Search Party is one of those shelved Black List productions you so desperately want to succeed, if only for its cast of on-the-bubble, breakout-seeking lead actors. T.J. Miller, Thomas Middleditch and Adam Pally are all star-worthy comedians (Silicone Valley/The Final Girls/Night Owls/Happy Endings), but Scot Armstrong’s directorial debut struggles to muster its own frat-comedy voice (Armstrong wrote a majority of Todd Phillips’ films). There are funny moments, and enjoyably deranged comedic beats, but they’re sandwiched between characters who only find humor in offensive insults and an obsession with Middleditch’s dangling member. It’s no direct-to-DVD Road Trip sequel, but stoner comedy of the highest order this is not – pun intended.
Armstrong’s wild ride begins when Jason (T.J. Miller) and Evan (Adam Pally) ruin their best friend’s wedding, sending the depressed groom, Nardo (Thomas Middleditch), into an emotional draught. With his heart still broken, Nardo decides to surprise his ex-future-wife by showing up at their Mexican honeymoon destination, which she’s now enjoying alone. This, of course, is a terrible idea, and only gets worse when Nardo calls Jason from Mexico, where he’s cold, naked and alone. Seeing no other option, Jason grabs Evan – who is fast asleep on Ambien – and starts driving through California to rescue their stranded friend. What could go wrong? Everything – that’s a rhetorical question.
Along the way, these three doofy musketeers encounter aggressive lesbian mothers, crooked FBI agents and a host of other delinquents who usually end up wanting to kill them. Jason Mantzoukas cameos as a shifty magician named The Amazing Hugo, who is essentially Rafi (from The League) if he wore a cape and wielded a three-tiered crossbow. As expected, vulgarity and blurred sexuality reign supreme. Same goes for J.B. Smoove, who appears as a thickly-bearded federal officer with an underground drug business. You’ll laugh, sparingly, but neither comedian does more than exploit their signature brand. Mantzoukas stands atop a building wearing nothing but leather undies and boots, shooting flaming arrows – it’s that kind of zany stupidity.
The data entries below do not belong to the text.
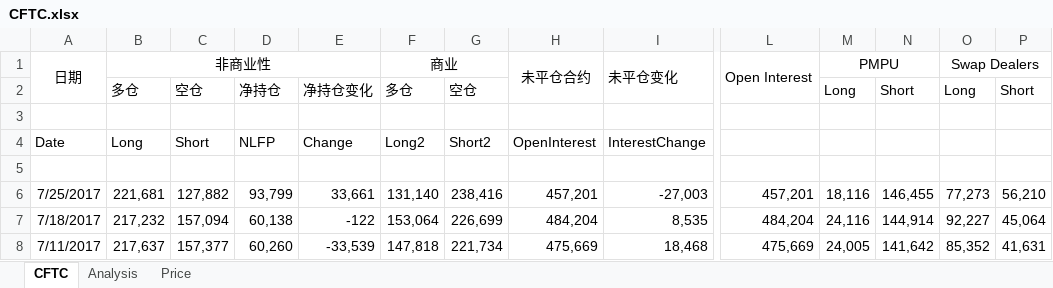
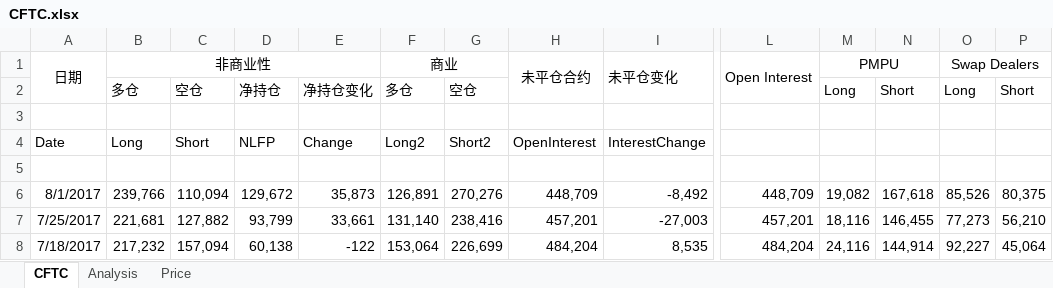
Before and after one commit to kenall/WeeklyGoldCFTC, an Excel workbook: cftcworksheet/CFTC.xlsx, sheet CFTC, drawn as a sheet; only a part is shown, gaps mark what is left out; the shorter side is filled out with more unchanged rows; values as stored, in another font and other column widths than the file's, no borders; charts and pictures and conditional formats and table styles not drawn; rows hold the shown columns only; the diff names each change by its address in the sheet, - before the commit and + after, or states it on an @@ line.

```diff
--- a/cftcworksheet/CFTC.xlsx (sheet CFTC)
+++ b/cftcworksheet/CFTC.xlsx (sheet CFTC)
+row 6: 8/1/2017 | 239,766 | 110,094 | 129,672 | 35,873 | 126,891 | 270,276 | 448,709 | -8,492 | 448,709 | 19,082 | 167,618 | 85,526 | 80,375
```
Also changed, not shown: sheet Analysis, hidden cells, charts or pictures, 4 other files.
It’s hard not to draw comparisons between Search Party and The Hangover. Very hard. Armstrong, along with writers Mike Gagerman and Andrew Waller, push a dialogue-heavy road trip that rapidly transitions into something strange and increasingly violent. Yet, Search Party lacks the cohesive qualities that Phillips’ cannon typically demonstrates. The Hangover is completely asinine, but still tells a worthy story and embraces insanity with an appropriate “maturity” (maybe darkness is a better word). Search Party is just a bunch of weird ideas strung together during a blistery desert journey, where consequences are typically meaningless and friendship is about forgiveness (even if your life was just ruined). Embrace the bro-love and hardships vanish – well if Hollywood sounds like a magical, emotion-free dreamland.
Pally, Middleditch and Miller comprise a comedic trio who deserves more adventures, but not with material stuck in an early-2000s juvenility. Their chemistry plays effortlessly – wasted or sober – and when conversations get “insightful,” you’ll be fighting back chuckles. Miller’s shlubby charms contradict Pally’s more neurotic paranoias. This is showcased best when Pally’s character Evan hopelessly hits on an attractive co-worker (Alison Brie). Then there’s Middleditch, whose motormouth runs incessantly – and that’s before his character finds himself covered head-to-toe in a layer of pure, uncut cocaine. Yet, while funny, you’ll only remember Middleditch for Nardo’s exposed nads, which the film strangely enjoys exposing the hell out of a little too much. You’re a brave man, Thomas Middleditch.
Sadly, the efforts of three ambitious comedians are wasted on a story that recklessly amplifies ridiculousness and thinks seeing male genitalia is a funny enough joke to warrant repeat offenses. That’s the essence of Search Party – berate viewers with obscenity and hope a few “zingers” land. Armstrong attempts to establish an emotional core representative of friends fighting against responsibility and separation, but such a shallow screenplay never evolves these sentiments into something meaningful. Boobs, dongs and f-bombs are considered entertainment here, without any intelligence to supplement.
Search Party is a waste of funny people who are given silly, unfunny things to do.